The board on Tuesday approved a spending plan for $36.8 million of the American Rescue Plan Act funds the county received from Congress last year. Among priorities: $6 million for residents looking to repair their homes, $5 million in down payment assistance homebuyers and $3 million for psychiatric urgent care.
“I am proud of the extraordinary amount of work that went into this effort to identify initiatives that will have a lasting impact on our community,” board chair Angela Connelly said in a statement.
As part of the coronavirus relief bill that Congress passed in March 2021, lawmakers allocated funds to local governments based on the size of the populations they serve. Polk County received $95 million. Combined with previous spending — which included $15.2 million to build affordable housing —Tuesday’s allocations will account for most of the remainder of the funds, county spokesperson Jon Cahill said in a news release.
In addition to setting money aside for housing repairs and purchases, the supervisors agreed to spend about $11.6 million on projects to improve water quality and encourage outdoors activity.
The board allocated $2 million for the Iowa Confluence Water Trails project, a major downtown development that would modify the two low-head dams to create surfing and kayaking on the Des Moines River. The total project, with a projected budget about $125 million, also will include boat launches and a calm-water area where paddlers can take a break from the rapids.
The board agreed to spend $2 million to assist in the purchase of 1,000 acres north of Grimes for the Brenton Slough/Beaver Creek Greenway. The board also agreed to spend $2 million on the Walnut Creek Regional Basin project, which will create a lake or basin in Grimes or Urbandale to hold excess water from Walnut Creek, helping prevent floods that cause property damage downstream in Windsor Heights and Clive.
The county allocated about $10 million to health care programs, with most of the money going toward mental health. In addition to the funds for psychiatric urgent care, the board voted to give $2 million to Eyerly Ball, a UnityPoint nonprofit that provides mental health services.

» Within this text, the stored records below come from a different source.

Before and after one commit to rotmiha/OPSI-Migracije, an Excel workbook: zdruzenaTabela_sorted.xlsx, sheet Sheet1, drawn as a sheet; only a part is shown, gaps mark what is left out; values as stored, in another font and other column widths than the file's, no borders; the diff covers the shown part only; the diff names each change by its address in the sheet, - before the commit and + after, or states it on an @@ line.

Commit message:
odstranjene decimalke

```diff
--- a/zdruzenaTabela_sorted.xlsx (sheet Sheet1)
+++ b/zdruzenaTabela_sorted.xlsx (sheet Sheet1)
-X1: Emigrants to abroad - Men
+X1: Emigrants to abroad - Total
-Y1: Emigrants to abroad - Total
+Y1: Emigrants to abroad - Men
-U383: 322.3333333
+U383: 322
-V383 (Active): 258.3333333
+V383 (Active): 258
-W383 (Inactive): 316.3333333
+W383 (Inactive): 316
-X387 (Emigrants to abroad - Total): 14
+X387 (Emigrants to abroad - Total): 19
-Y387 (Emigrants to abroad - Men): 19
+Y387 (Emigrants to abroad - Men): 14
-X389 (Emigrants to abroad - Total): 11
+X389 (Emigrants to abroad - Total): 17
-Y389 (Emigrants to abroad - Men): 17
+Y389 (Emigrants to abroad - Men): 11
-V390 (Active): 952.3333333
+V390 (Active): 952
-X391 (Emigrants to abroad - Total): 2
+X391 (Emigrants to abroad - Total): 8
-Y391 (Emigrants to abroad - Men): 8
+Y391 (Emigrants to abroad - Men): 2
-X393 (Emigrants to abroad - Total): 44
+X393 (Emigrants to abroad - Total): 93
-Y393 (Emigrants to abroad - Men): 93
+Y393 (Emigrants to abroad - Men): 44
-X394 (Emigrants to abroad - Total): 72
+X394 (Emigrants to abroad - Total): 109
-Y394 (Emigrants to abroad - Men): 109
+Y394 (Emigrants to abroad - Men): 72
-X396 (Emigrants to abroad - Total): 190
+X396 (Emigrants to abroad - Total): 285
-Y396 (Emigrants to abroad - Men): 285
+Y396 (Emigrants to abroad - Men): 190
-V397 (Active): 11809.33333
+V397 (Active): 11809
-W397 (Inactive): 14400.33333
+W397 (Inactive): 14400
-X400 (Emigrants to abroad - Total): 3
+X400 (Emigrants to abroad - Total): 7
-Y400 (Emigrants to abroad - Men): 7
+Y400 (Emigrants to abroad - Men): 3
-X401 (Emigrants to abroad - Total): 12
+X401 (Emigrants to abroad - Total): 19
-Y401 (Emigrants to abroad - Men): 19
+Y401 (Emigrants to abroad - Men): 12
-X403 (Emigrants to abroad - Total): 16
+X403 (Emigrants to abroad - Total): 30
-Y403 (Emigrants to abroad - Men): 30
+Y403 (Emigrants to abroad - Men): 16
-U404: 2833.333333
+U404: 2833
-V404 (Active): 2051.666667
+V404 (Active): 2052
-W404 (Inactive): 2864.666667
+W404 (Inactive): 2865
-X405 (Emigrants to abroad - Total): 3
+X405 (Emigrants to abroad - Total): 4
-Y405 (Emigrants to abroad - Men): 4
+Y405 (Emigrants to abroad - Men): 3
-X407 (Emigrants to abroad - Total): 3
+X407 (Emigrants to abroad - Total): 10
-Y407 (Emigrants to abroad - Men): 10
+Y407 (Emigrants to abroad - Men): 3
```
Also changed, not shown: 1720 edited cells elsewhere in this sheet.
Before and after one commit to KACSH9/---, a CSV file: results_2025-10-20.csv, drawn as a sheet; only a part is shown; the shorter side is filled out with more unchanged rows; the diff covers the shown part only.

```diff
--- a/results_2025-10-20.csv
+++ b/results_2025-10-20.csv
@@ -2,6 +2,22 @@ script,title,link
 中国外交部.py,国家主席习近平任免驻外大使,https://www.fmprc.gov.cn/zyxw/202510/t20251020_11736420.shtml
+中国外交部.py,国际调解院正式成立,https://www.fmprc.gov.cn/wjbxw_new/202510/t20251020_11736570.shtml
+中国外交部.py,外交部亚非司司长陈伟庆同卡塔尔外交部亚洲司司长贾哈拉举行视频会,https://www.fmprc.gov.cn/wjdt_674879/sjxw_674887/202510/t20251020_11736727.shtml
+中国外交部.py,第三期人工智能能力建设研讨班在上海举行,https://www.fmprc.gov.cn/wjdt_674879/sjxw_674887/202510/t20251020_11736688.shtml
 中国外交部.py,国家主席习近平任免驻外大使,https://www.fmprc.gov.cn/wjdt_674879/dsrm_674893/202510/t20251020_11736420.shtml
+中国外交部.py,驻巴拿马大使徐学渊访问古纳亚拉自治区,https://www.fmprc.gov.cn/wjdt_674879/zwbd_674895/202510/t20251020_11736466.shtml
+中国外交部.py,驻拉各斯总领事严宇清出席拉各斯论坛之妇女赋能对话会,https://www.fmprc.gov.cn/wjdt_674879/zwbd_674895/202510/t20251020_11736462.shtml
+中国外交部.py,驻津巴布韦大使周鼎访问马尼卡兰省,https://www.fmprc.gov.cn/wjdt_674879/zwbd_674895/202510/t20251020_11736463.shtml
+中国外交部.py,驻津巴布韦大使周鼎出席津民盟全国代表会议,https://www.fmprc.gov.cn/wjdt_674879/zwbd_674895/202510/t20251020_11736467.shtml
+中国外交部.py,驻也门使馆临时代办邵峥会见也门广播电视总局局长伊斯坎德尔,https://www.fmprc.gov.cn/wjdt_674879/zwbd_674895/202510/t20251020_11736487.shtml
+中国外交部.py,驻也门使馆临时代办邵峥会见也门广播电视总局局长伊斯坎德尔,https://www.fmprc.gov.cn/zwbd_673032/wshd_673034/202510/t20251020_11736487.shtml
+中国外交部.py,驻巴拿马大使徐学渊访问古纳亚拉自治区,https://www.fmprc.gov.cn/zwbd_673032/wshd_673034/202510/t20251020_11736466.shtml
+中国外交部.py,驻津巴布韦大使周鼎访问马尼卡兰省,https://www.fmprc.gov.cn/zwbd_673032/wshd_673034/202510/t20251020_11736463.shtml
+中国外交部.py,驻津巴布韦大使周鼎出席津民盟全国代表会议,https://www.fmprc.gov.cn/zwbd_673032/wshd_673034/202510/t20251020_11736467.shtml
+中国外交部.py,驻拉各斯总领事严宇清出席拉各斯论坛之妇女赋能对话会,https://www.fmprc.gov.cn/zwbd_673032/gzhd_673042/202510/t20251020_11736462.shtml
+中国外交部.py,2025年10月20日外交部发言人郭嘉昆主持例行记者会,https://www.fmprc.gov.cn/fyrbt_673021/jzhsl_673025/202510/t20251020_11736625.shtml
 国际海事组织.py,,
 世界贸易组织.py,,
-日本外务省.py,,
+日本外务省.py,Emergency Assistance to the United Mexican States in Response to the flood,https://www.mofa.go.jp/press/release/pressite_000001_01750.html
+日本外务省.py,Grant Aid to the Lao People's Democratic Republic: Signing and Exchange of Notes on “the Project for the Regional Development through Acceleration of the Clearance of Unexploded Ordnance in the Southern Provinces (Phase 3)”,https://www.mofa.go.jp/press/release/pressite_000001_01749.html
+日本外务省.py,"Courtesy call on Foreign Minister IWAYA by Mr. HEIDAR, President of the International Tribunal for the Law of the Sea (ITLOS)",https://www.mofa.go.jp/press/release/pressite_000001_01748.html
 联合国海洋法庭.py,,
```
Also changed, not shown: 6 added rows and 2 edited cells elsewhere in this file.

The board allocated some of the money to general priorities without identifying a specific recipient. It set aside about $1.8 million for mental health workforce needs and another $1 million for the nursing workforce.
Cahill told the Des Moines Register that some of the county’s money will go into funding pools, with additional funding from nonprofits and other local governments. He said local leaders will alter determine how to allocate that spending.
“There’s still some dotting of the i’s, crossing of the t’s,” he said.
The board allocated about $3.6 million to helping disadvantaged communities, with about $2.6 million of that going to the United Way of Central Iowa. Another $500,000 is going to 6th Avenue Corridor Development in north Des Moines.